Here are some questions to ask before dressing your kids (or yourself) this Halloween:
- Does the costume make a reference to a culture that is not my own? (a headdress, turban, or kimono).
- Does the costume include religious or spiritual symbols?
- Does the costume require you or your child to change the color of their skin to resemble someone? (You can dress as Beyoncé for example without coloring your skin).
- Does the costume represent a stereotype or generalization about a group of people (Indigenous people (Indians))?
Is the costume based on tragic historical events or violent acts that actually took place?
If you answered yes to any of these questions, you might want to consider another costume. Instead, consider fictional or imaginary characters like Cinderella, Superheroes, even the Golden Girls.

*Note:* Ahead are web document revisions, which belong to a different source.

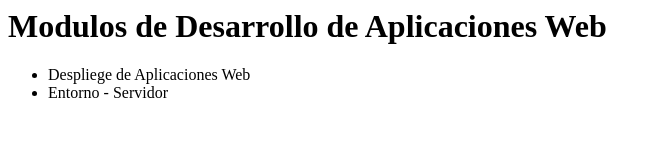
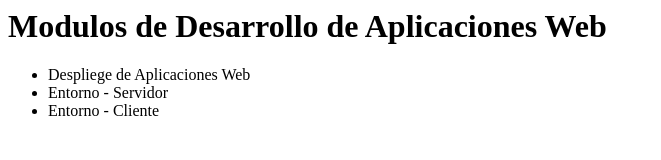
Before and after one commit to AR1UR0/dawAct4_1, a plain HTML site: page index.html in a window 1280 px wide. Shown: the whole page, without its empty margins (0-661 px from the left). Drawn offline with Linux system fonts and the light colour scheme.

Commit message:
otro modulo anadido

```diff
--- a/index.html
+++ b/index.html
@@ -4,6 +4,7 @@
 	<ul>
 	        <li>Despliege de Aplicaciones Web</li>
 		<li>Entorno - Servidor</li>
+		<li>Entorno - Cliente</li>
 	</ul>
     </body>
 </html>
```
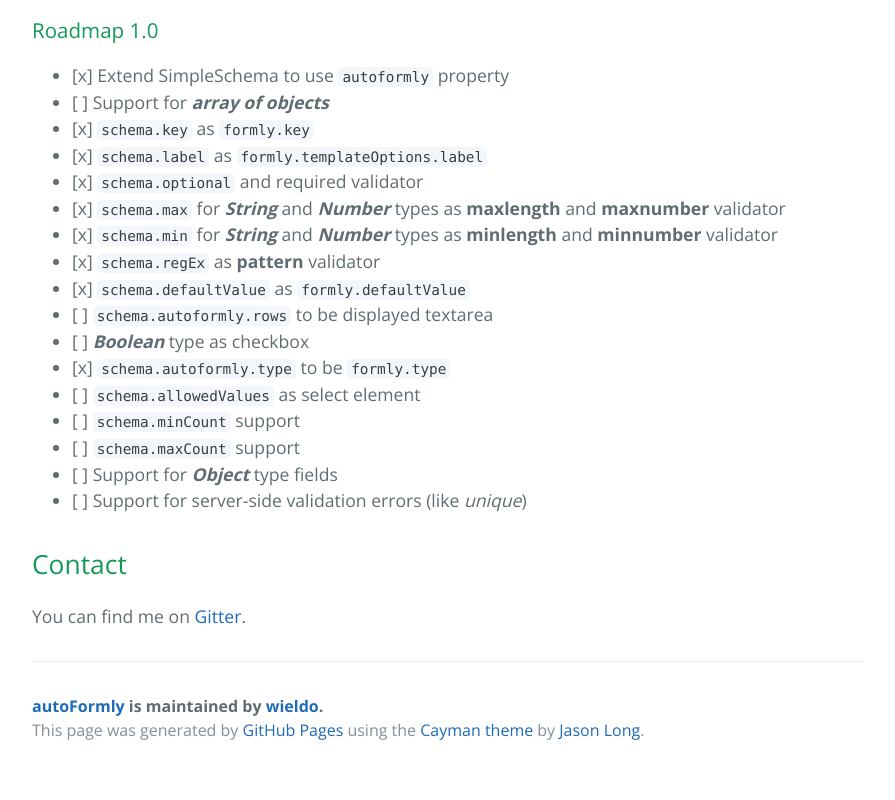
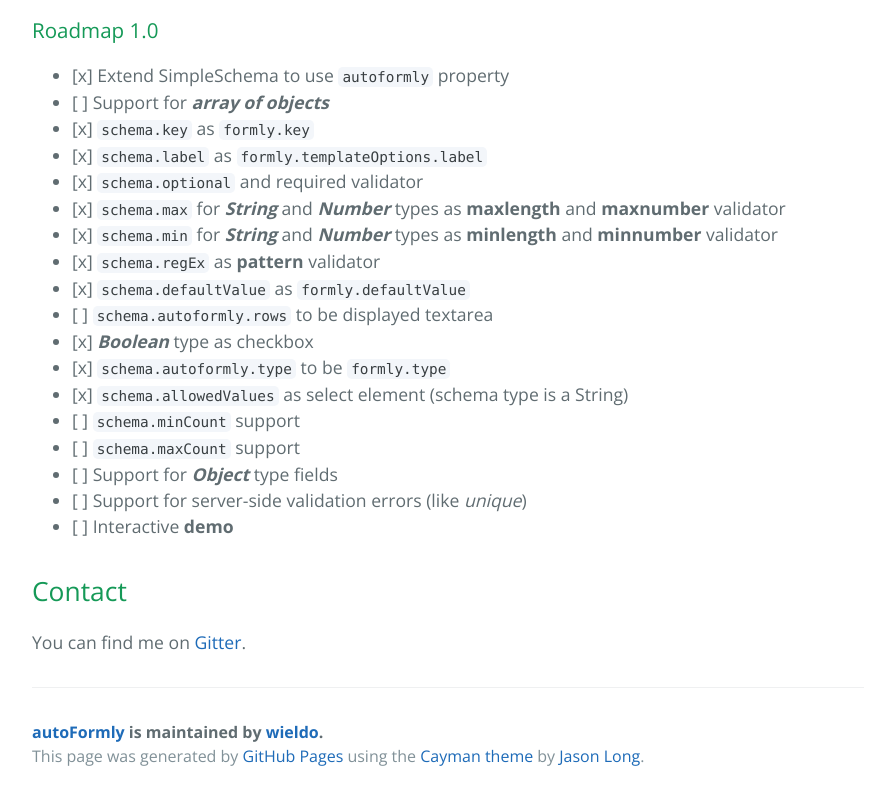
Before and after one commit to wieldo/meteor-autoformly, a plain HTML site: page index.html in a window 1280 px wide. Shown: the part 2864-3664 px from the top of the page, without its empty margins (192-1087 px from the left). Before the commit the page ends 3638 px from the top, so only its background shows below. Drawn offline with nearby package versions, Linux system fonts and the light colour scheme.

```diff
--- a/index.html
+++ b/index.html
@@ -113,14 +113,16 @@ If <em>opional</em> is not set to <em>true</em> then we're adding <code>required
 <li>[x] <code>schema.defaultValue</code> as <code>formly.defaultValue</code>
 </li>
 <li>[ ] <code>schema.autoformly.rows</code> to be displayed textarea</li>
-<li>[ ] <strong><em>Boolean</em></strong> type as checkbox</li>
+<li>[x] <strong><em>Boolean</em></strong> type as checkbox</li>
 <li>[x] <code>schema.autoformly.type</code> to be <code>formly.type</code>
 </li>
-<li>[ ] <code>schema.allowedValues</code> as select element</li>
+<li>[x] <code>schema.allowedValues</code> as select element (schema type is a String) </li>
 <li>[ ] <code>schema.minCount</code> support</li>
 <li>[ ] <code>schema.maxCount</code> support</li>
 <li>[ ] Support for <strong><em>Object</em></strong> type fields</li>
 <li>[ ] Support for server-side validation errors (like <em>unique</em>)</li>
+<li>[ ] Interactive <strong>demo</strong>
+</li>
 </ul>
 
 <h2>
```
Also changed, not shown: params.json (+1 -1 lines).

Use your imagination!
And have a happy Halloween!
Dr. Kimberly Martin
INDIGENOUS PEOPLES' DAY
Kimberly Martin, PhD, Diversity Equity & Inclusion Coordinator at Royal Oak Schools wants to share with you this month the meaning of Indigenous Peoples' Day.
Indigenous Peoples' Day is a holiday that celebrates and honors Native American Peoples and commemorates their histories and cultures. It began in 1992 in Berkley, California, as a way to honor Indigenous people, as well as recognize their contributions to American history. It is celebrated the same day as Columbus Day to bring attention to the controversial history of Columbus himself. Currently, about 37 states celebrate and recognize Indigenous Peoples' Day.
To find out more about it, click here. And, celebrate Indigenous Peoples' day Monday, October 11th!
Kimberly Martin, PhD, Diversity Equity & Inclusion Coordinator at Royal Oak Schools wants to share with you this month an article on how being racially diverse in school can benefit all. Here's a snippet of the article:
"Today, school integration—using new, more legally and politically palatable approaches—is getting a second look as an educational reform strategy. For one thing, policymakers and scholars across the political spectrum are beginning to realize that ignoring the social science research on the negative effects of concentrated school poverty is not working to close large achievement gaps between races and economic groups."
"Many middle-class Millennials say they find suburban life sterile and prefer walkable communities. One poll, the authors note, found that 77 percent of Millennials expressed a preference for urban life. This development raises new possibilities for integrated schooling."
Get to know Dr. Kim!
Learning for Justice
Learning for Justice is a website considered to be a great resource for families, teachers, everyone when it comes to all things diversity-related.